Exercise instructions: For each line below that includes the string "items", show the whole line.

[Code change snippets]

——

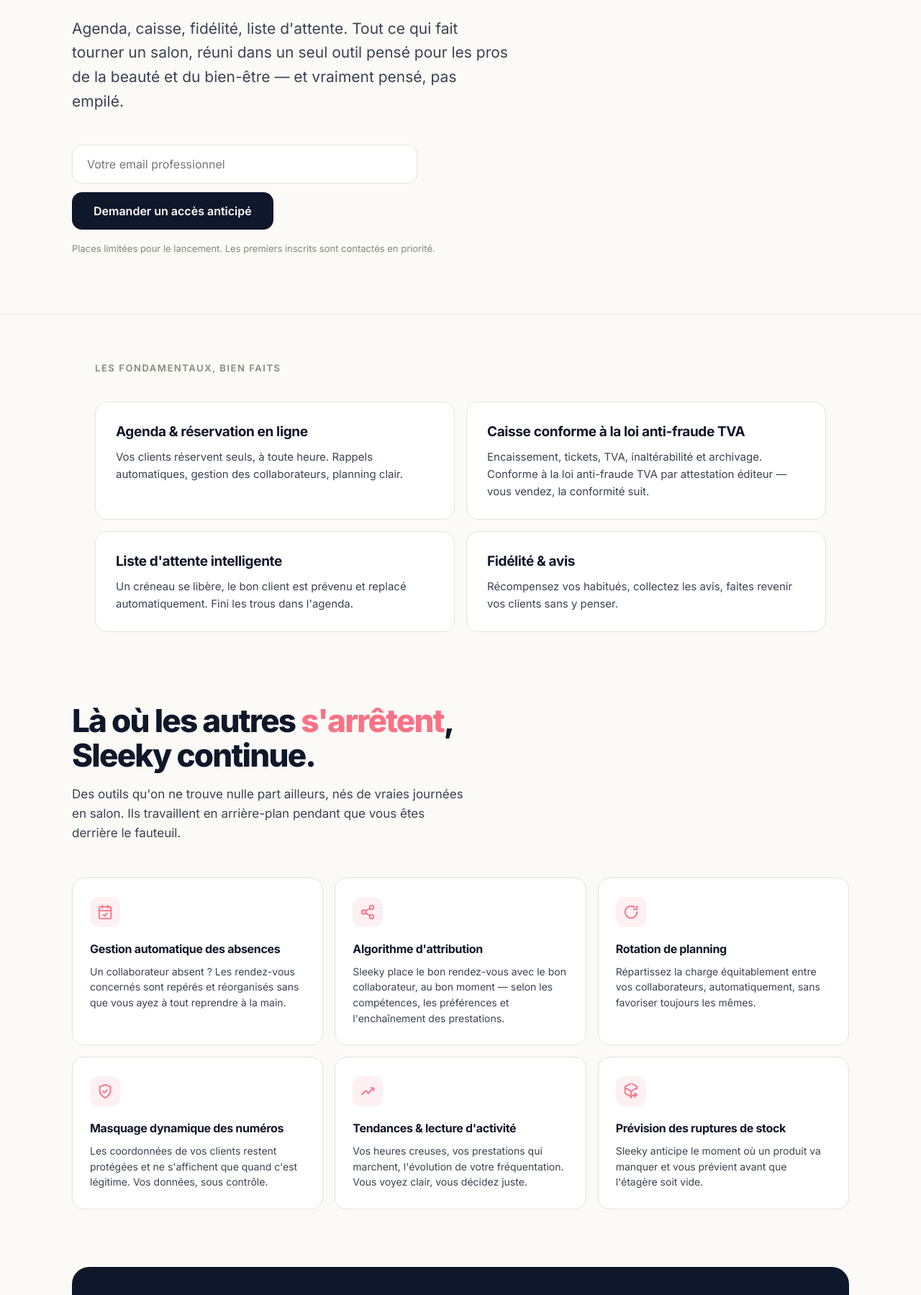
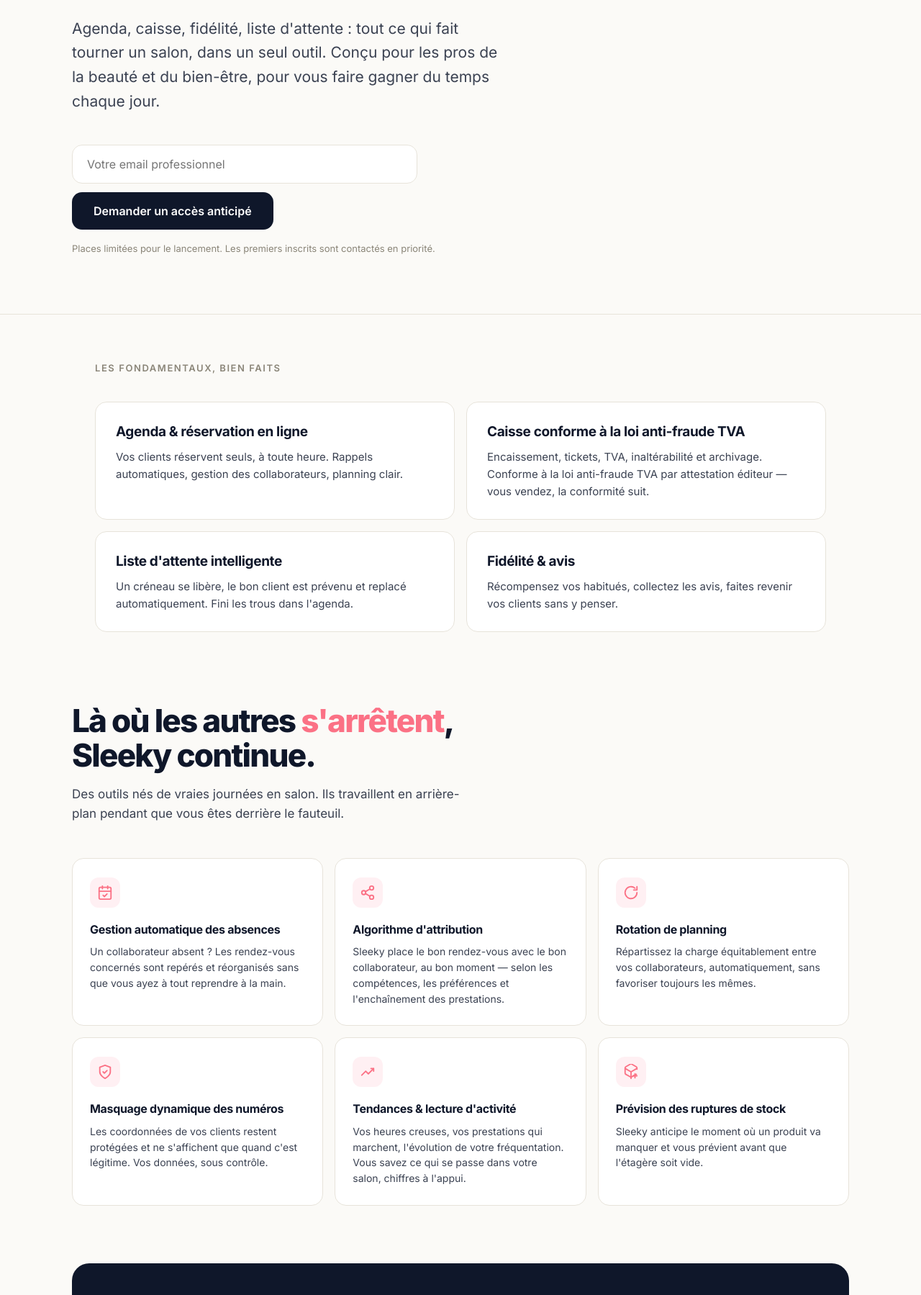
Before and after one commit to almtl-cpu/sleeky-landing-pro, a plain HTML site: page index.html in a window 1280 px wide. Shown: the part 401-2200 px from the top of the page at 72% size. Drawn offline with Linux system fonts and the light colour scheme.

Commit message:
Update index.html

```diff
--- a/index.html
+++ b/index.html
@@ -113,7 +113,9 @@
   @media (max-width:860px){.smart-grid{grid-template-columns:repeat(2,1fr)}}
   @media (max-width:720px){nav{padding:24px 20px}.wrap{padding:0 20px}.tools-grid{grid-template-columns:1fr}
     .smart-grid{grid-template-columns:1fr}.hero{padding:44px 0 56px}.signup button{flex:1}
-    .value{padding:36px 28px;flex-direction:column;align-items:flex-start}.value-cta{width:100%;text-align:center}}
+    .value{padding:36px 28px;flex-direction:column;align-items:flex-start}.value-cta{width:100%;text-align:center}
+    .closing{padding:64px 0 72px}
+    footer{padding:32px 0 48px;flex-direction:column;justify-content:center;align-items:center;text-align:center;gap:10px}}
 </style>
 </head>
 <body>
@@ -126,7 +128,7 @@
 <header class="wrap hero">
   <div class="eyebrow">Ouverture prochaine</div>
   <h1>Gérez votre salon. <em>Pas votre logiciel.</em></h1>
-  <p class="lead">Agenda, caisse, fidélité, liste d'attente. Tout ce qui fait tourner un salon, réuni dans un seul outil pensé pour les pros de la beauté et du bien-être — et vraiment pensé, pas empilé.</p>
+  <p class="lead">Agenda, caisse, fidélité, liste d'attente : tout ce qui fait tourner un salon, dans un seul outil. Conçu pour les pros de la beauté et du bien-être, pour vous faire gagner du temps chaque jour.</p>
 
   <form class="signup" id="signupForm">
     <input type="email" id="email" placeholder="Votre email professionnel" required aria-label="Votre email professionnel">
@@ -165,7 +167,7 @@
 
 <section class="wrap smart">
   <p class="smart-intro">Là où les autres <em>s'arrêtent</em>, Sleeky continue.</p>
-  <p class="smart-sub">Des outils qu'on ne trouve nulle part ailleurs, nés de vraies journées en salon. Ils travaillent en arrière-plan pendant que vous êtes derrière le fauteuil.</p>
+  <p class="smart-sub">Des outils nés de vraies journées en salon. Ils travaillent en arrière-plan pendant que vous êtes derrière le fauteuil.</p>
 
   <div class="smart-grid">
     <div class="feat">
@@ -191,7 +193,7 @@
     <div class="feat">
       <div class="dot"><svg viewBox="0 0 24 24"><path d="M3 17l6-6 4 4 8-8"/><path d="M17 7h4v4"/></svg></div>
       <h4>Tendances &amp; lecture d'activité</h4>
-      <p>Vos heures creuses, vos prestations qui marchent, l'évolution de votre fréquentation. Vous voyez clair, vous décidez juste.</p>
+      <p>Vos heures creuses, vos prestations qui marchent, l'évolution de votre fréquentation. Vous savez ce qui se passe dans votre salon, chiffres à l'appui.</p>
     </div>
     <div class="feat">
       <div class="dot"><svg viewBox="0 0 24 24"><path d="M21 8V6a2 2 0 0 0-1-1.7l-7-4a2 2 0 0 0-2 0l-7 4A2 2 0 0 0 3 6v8a2 2 0 0 0 1 1.7l7 4a2 2 0 0 0 2 0l7-4"/><path d="m3.3 7 8.7 5 8.7-5M12 22V12"/><path d="M18 15v6M15 18h6"/></svg></div>
```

——

Output of the task:
-    .value{padding:36px 28px;flex-direction:column;align-items:flex-start}.value-cta{width:100%;text-align:center}}
+    .value{padding:36px 28px;flex-direction:column;align-items:flex-start}.value-cta{width:100%;text-align:center}
+    footer{padding:32px 0 48px;flex-direction:column;justify-content:center;align-items:center;text-align:center;gap:10px}}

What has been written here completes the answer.